The protagonist Brother Paul is an adherent of the Holy Order of Vision, a religious body on a future Earth that has been depopulated and energy-rationed into pre-industrial levels of technology, while most of humanity has departed into exoplanetary colonization efforts. He is very explicitly an octaroon identifiable as “black” to his colleagues, a point of occasional relevance to the plot. It is not reflected in Rowena Morrill’s cover art, which otherwise accurately shows a scene from chapter 7 of the book, with Paul confronting a dragon who represents Temptation.
The general plot concerns Paul’s investigation of strange phenomena on the colonized planet Tarot. The planet’s “animation zone,” in which thought-forms take on physical reality, seems to be Anthony’s science-fictional conceit for what occultists would call the astral plane. As he explores it, he encounters simulations of significant historical patrons, designers, and commenters on the Tarot, including Filippo Maria Visconti, Arthur Edward Waite, and Aleister Crowley. Anthony gets Waite’s diction just right, to the point where I suspected him of simply cribbing from Waite’s work for some of the dialogue. Crowley is not quite as spot-on, and is given misogyny as a disproportionate keynote of his character. Still, it is Crowley who becomes Paul’s principal guide in the animation zone.
The final section of the book is occasioned by Paul’s effort to know his True Will, as goaded by Crowley. The upshot is that he recovers a Phildickian, proto-cyberpunk sort of tale from his previously inaccessible memories of his life before joining the Holy Order of Vision. Thus the very end of the book takes place in narrative chronology before the beginning, and the reconnection of that knowledge to Paul’s dilemma on Tarot is left for later volumes.

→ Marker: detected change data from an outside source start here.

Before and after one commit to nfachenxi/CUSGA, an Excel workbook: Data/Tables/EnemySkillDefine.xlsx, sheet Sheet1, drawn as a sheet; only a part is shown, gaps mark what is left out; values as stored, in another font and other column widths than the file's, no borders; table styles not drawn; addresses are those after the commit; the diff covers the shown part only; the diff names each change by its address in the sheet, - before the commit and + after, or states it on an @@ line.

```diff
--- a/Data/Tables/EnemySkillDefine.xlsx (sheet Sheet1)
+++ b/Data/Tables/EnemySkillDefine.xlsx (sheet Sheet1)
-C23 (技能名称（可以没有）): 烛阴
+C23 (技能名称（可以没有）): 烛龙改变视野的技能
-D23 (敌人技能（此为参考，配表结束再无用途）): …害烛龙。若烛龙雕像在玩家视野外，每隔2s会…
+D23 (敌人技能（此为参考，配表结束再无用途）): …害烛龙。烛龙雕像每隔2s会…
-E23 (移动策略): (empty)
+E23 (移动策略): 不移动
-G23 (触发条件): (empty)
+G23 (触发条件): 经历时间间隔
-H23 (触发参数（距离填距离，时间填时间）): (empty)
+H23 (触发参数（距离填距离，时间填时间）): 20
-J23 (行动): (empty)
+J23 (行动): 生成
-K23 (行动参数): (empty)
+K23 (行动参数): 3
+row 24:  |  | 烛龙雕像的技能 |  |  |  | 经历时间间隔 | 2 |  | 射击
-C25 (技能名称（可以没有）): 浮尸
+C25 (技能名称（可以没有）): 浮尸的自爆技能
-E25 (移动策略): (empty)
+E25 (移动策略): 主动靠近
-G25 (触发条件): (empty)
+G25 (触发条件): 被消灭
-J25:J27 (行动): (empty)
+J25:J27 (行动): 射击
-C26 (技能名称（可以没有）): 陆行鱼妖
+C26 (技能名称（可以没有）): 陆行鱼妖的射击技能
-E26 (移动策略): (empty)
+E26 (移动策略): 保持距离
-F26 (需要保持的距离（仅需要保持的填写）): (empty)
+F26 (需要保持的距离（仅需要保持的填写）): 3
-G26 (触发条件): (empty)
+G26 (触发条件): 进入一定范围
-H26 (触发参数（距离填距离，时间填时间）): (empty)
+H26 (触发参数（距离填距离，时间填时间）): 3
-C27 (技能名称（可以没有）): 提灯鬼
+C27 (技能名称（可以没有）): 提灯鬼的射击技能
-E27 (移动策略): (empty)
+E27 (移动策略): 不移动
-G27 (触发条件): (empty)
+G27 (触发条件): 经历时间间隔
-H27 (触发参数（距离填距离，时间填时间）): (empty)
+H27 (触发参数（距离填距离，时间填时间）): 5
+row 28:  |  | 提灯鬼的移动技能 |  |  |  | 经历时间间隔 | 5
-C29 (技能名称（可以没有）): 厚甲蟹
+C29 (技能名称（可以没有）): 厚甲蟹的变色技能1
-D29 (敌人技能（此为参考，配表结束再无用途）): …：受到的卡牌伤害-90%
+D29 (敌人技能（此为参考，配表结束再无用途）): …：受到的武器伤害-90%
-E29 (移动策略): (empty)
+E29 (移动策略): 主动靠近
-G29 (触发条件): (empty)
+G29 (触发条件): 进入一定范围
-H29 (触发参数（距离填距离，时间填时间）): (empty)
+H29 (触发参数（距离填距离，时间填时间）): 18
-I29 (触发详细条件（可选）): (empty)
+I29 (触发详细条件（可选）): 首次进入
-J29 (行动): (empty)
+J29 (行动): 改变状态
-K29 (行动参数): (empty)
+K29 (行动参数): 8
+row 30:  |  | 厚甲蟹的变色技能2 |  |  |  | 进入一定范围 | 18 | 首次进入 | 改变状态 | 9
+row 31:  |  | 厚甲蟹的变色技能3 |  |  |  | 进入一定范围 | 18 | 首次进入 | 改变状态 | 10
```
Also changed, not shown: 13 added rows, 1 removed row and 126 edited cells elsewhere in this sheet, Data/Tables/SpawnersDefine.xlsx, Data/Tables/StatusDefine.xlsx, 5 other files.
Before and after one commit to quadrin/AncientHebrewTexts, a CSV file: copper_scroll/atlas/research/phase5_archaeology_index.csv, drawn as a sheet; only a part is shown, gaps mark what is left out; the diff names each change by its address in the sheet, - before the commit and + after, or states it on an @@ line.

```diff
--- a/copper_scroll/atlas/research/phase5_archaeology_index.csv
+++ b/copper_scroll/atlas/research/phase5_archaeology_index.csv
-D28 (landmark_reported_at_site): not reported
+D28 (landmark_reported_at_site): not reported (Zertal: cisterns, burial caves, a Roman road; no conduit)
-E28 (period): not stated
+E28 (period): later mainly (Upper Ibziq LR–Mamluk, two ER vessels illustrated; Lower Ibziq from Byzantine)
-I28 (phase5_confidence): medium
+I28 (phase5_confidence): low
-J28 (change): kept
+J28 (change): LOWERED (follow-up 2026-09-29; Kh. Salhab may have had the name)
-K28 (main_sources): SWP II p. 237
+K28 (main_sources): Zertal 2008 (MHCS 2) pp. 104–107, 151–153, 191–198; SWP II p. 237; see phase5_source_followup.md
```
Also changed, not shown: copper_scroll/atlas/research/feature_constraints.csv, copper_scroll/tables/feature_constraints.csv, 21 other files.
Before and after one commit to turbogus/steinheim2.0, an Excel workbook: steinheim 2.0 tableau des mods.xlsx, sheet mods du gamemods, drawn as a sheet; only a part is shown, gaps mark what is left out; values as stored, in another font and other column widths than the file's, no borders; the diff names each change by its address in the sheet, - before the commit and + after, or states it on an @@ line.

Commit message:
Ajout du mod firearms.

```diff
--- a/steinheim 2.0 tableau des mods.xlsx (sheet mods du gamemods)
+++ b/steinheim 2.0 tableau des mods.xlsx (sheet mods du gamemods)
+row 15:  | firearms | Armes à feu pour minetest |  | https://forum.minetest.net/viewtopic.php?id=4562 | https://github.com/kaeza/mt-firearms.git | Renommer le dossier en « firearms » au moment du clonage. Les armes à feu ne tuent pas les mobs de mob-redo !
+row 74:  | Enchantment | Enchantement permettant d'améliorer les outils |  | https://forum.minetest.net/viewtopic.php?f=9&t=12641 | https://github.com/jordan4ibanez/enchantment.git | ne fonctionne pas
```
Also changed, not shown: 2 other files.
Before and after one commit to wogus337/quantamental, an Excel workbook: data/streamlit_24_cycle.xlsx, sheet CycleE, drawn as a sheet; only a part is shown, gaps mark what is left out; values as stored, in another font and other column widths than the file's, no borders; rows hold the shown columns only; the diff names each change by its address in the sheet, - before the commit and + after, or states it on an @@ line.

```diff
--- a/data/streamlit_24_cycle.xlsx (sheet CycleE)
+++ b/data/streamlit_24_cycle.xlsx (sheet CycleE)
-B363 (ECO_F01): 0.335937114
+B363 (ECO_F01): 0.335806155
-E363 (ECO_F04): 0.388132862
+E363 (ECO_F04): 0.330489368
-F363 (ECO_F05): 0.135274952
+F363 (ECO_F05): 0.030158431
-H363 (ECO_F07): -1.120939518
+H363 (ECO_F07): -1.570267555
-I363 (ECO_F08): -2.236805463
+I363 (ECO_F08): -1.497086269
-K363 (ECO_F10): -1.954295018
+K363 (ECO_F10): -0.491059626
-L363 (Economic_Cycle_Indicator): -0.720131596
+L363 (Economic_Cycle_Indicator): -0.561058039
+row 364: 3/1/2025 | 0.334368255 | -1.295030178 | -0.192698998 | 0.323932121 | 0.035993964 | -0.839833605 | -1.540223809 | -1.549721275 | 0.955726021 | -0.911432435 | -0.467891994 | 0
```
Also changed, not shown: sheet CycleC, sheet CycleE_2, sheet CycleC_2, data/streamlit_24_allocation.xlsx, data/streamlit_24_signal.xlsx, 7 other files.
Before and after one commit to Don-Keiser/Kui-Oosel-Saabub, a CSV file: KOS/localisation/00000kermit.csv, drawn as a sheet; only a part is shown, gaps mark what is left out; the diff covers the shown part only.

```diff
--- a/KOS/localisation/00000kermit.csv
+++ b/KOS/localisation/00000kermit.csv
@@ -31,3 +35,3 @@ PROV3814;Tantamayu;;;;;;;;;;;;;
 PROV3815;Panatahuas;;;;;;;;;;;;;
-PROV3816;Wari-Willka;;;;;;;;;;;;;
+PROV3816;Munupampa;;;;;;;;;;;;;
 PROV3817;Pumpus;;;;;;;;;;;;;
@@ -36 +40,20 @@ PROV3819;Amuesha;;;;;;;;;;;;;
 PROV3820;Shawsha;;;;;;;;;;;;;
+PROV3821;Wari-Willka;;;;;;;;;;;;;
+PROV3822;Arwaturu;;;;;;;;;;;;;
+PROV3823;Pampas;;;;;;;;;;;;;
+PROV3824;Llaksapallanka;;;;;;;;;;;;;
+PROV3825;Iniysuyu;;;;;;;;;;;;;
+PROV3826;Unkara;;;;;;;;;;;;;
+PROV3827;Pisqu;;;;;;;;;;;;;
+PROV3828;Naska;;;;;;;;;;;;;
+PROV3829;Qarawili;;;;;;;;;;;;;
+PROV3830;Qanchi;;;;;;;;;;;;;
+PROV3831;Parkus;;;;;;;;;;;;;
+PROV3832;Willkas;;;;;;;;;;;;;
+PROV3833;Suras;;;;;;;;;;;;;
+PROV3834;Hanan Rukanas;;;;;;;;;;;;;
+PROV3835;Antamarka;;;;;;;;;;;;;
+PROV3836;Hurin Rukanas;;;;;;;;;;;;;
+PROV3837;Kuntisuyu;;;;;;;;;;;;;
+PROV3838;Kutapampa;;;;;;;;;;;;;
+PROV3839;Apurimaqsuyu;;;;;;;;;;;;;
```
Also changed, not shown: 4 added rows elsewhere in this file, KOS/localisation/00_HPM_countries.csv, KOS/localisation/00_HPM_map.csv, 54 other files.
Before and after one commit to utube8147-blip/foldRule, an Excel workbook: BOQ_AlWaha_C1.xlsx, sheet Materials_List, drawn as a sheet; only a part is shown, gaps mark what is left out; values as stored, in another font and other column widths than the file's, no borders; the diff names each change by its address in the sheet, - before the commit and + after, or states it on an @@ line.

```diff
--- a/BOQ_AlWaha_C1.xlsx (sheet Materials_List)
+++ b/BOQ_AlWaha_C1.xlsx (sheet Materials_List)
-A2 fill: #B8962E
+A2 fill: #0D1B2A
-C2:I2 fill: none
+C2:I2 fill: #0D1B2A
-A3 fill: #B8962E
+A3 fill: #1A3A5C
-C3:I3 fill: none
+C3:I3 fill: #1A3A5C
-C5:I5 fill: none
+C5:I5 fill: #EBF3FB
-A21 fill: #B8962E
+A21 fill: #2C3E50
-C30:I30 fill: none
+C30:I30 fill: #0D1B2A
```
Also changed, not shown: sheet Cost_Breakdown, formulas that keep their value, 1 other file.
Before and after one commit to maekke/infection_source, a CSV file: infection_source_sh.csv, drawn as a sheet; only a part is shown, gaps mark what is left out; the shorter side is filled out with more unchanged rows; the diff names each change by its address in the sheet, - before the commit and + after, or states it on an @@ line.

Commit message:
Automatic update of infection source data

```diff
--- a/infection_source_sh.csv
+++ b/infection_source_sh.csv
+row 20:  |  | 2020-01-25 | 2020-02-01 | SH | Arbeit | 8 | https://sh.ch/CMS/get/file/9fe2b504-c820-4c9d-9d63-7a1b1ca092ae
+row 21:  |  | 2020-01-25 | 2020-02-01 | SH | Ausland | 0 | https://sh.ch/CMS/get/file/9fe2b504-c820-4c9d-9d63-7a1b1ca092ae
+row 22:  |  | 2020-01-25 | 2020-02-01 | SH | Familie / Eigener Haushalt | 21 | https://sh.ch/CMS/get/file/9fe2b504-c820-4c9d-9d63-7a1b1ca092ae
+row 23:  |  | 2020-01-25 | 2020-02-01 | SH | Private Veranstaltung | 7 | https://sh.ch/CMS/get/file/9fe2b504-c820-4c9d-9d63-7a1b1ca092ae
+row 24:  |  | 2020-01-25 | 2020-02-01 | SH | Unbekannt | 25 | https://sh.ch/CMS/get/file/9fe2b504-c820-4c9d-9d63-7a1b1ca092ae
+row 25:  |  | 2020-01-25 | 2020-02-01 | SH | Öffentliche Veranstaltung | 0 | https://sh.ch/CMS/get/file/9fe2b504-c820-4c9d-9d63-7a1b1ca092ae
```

It seems that I will need to read further before reaching any real opinion on the merits of the work as a whole.